> _Task description_: Please work out how many lines in the entries below include the string "localhost", and reply with the number alone.

● ● ● ● ●

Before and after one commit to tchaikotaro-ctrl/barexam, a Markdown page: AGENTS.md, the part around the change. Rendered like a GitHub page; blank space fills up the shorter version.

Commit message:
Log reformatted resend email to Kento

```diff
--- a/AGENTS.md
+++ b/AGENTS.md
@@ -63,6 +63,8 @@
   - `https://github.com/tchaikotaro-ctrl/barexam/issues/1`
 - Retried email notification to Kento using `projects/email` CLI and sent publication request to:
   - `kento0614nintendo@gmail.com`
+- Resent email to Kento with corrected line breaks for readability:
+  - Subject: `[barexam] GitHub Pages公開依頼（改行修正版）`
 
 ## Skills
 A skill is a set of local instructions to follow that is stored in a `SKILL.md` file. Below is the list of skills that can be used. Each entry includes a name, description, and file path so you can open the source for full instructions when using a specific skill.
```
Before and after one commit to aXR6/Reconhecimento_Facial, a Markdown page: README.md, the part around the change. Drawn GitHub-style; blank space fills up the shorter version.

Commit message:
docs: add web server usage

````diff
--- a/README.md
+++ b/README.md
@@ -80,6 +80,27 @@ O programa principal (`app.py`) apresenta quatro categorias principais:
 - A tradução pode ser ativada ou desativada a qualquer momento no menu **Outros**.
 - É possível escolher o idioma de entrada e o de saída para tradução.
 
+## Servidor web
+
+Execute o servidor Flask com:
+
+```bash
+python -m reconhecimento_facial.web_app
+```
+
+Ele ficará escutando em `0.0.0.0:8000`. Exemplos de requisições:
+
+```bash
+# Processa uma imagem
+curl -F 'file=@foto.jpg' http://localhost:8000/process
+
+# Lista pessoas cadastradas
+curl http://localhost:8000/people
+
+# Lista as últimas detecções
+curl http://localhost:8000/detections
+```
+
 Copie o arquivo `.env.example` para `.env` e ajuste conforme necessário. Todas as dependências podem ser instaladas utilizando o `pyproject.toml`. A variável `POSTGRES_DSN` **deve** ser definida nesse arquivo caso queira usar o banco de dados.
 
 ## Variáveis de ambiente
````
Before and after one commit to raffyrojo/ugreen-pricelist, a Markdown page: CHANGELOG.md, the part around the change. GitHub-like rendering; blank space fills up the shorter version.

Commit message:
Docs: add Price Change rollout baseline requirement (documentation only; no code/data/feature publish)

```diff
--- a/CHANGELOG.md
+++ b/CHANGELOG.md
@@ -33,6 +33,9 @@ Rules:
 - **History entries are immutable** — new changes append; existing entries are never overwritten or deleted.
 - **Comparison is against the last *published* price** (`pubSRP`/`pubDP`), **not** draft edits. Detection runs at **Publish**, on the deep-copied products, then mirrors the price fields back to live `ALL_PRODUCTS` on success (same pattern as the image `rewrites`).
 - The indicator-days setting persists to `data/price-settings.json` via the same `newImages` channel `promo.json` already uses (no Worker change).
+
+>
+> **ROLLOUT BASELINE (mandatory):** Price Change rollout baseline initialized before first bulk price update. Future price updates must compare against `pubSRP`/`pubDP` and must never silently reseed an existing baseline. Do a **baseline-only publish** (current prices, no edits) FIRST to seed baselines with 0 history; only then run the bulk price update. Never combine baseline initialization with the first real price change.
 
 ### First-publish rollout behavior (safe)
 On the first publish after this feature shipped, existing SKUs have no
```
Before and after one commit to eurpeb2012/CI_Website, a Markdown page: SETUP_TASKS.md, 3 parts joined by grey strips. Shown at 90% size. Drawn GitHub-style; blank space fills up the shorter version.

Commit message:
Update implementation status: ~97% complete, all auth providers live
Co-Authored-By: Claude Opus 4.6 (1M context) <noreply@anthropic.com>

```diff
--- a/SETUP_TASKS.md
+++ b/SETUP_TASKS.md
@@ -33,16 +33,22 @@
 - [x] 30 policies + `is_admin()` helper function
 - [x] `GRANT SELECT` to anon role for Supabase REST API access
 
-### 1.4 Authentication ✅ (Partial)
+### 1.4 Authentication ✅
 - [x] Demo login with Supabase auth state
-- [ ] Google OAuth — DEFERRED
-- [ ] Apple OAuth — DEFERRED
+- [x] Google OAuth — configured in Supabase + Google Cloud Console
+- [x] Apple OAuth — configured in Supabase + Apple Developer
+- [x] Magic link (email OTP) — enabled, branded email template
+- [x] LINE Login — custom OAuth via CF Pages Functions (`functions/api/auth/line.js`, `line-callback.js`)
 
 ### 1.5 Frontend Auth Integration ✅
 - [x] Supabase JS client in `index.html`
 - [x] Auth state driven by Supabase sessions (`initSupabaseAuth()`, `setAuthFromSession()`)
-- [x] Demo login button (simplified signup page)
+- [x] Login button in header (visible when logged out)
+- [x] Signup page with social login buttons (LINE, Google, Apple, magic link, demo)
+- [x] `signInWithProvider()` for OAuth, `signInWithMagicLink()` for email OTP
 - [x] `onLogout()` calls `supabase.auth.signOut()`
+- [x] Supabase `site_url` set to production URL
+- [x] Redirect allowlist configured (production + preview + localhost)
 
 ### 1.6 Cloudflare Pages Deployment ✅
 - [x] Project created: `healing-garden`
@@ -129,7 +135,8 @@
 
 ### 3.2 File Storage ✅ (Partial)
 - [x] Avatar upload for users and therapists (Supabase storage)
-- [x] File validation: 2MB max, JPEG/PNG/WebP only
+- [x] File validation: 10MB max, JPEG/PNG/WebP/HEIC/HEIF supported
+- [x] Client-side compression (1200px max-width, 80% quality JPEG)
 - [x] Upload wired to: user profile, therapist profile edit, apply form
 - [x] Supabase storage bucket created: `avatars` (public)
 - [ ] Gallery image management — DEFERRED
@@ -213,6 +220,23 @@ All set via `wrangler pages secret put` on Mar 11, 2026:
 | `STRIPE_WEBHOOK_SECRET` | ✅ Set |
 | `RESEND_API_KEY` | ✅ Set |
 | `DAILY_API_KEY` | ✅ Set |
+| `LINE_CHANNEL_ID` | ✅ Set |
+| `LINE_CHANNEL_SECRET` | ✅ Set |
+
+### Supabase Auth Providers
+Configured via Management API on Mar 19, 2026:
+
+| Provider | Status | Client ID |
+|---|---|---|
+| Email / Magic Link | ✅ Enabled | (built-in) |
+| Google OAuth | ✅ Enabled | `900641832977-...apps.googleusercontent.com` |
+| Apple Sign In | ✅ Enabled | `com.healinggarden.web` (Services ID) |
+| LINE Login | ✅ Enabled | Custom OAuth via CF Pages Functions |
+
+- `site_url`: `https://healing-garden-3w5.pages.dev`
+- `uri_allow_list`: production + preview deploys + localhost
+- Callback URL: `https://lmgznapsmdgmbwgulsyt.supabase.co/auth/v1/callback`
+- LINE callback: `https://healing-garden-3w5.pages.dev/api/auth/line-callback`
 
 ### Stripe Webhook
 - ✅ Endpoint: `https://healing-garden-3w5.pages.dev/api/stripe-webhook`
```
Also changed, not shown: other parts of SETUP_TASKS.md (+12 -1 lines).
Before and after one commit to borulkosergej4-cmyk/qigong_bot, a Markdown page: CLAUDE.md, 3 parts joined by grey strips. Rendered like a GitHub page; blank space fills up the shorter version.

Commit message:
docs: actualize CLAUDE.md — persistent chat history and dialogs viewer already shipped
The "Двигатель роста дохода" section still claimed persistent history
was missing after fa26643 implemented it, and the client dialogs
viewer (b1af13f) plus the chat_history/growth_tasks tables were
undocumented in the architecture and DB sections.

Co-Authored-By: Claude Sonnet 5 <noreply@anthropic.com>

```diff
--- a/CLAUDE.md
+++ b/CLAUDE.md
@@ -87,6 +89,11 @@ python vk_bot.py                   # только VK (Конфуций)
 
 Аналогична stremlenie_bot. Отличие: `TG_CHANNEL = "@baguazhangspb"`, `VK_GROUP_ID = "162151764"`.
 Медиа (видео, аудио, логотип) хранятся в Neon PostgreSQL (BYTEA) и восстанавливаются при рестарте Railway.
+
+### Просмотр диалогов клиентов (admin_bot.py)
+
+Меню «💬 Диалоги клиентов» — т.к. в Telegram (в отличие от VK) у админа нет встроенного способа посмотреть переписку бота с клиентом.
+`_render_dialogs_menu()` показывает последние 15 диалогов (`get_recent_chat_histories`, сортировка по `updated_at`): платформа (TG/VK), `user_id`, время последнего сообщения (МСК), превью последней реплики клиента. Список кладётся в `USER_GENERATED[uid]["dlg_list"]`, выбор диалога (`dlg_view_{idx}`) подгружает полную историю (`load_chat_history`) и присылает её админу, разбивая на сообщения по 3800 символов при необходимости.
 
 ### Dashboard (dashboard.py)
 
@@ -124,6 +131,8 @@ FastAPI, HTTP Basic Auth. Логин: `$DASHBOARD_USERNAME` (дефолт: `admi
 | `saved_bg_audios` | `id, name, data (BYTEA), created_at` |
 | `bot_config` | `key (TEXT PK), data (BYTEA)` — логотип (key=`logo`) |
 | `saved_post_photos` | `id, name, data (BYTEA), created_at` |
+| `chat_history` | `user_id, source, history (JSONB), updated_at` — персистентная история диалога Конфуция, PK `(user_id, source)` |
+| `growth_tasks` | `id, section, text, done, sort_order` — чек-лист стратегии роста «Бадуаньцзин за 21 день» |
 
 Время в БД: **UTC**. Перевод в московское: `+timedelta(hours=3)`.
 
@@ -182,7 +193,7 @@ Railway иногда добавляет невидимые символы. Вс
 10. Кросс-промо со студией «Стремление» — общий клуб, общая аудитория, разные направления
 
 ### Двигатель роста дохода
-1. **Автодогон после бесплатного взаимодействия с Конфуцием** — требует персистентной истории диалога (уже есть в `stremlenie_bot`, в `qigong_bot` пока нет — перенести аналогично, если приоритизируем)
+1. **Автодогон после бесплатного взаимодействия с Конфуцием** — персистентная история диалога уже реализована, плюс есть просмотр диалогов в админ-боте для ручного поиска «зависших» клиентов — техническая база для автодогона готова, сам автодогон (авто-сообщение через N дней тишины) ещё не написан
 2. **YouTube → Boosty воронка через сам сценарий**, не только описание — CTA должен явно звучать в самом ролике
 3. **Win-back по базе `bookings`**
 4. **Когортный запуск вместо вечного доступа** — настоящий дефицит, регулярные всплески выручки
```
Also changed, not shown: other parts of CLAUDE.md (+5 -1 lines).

● ● ● ● ●

> _Solved problem_: 5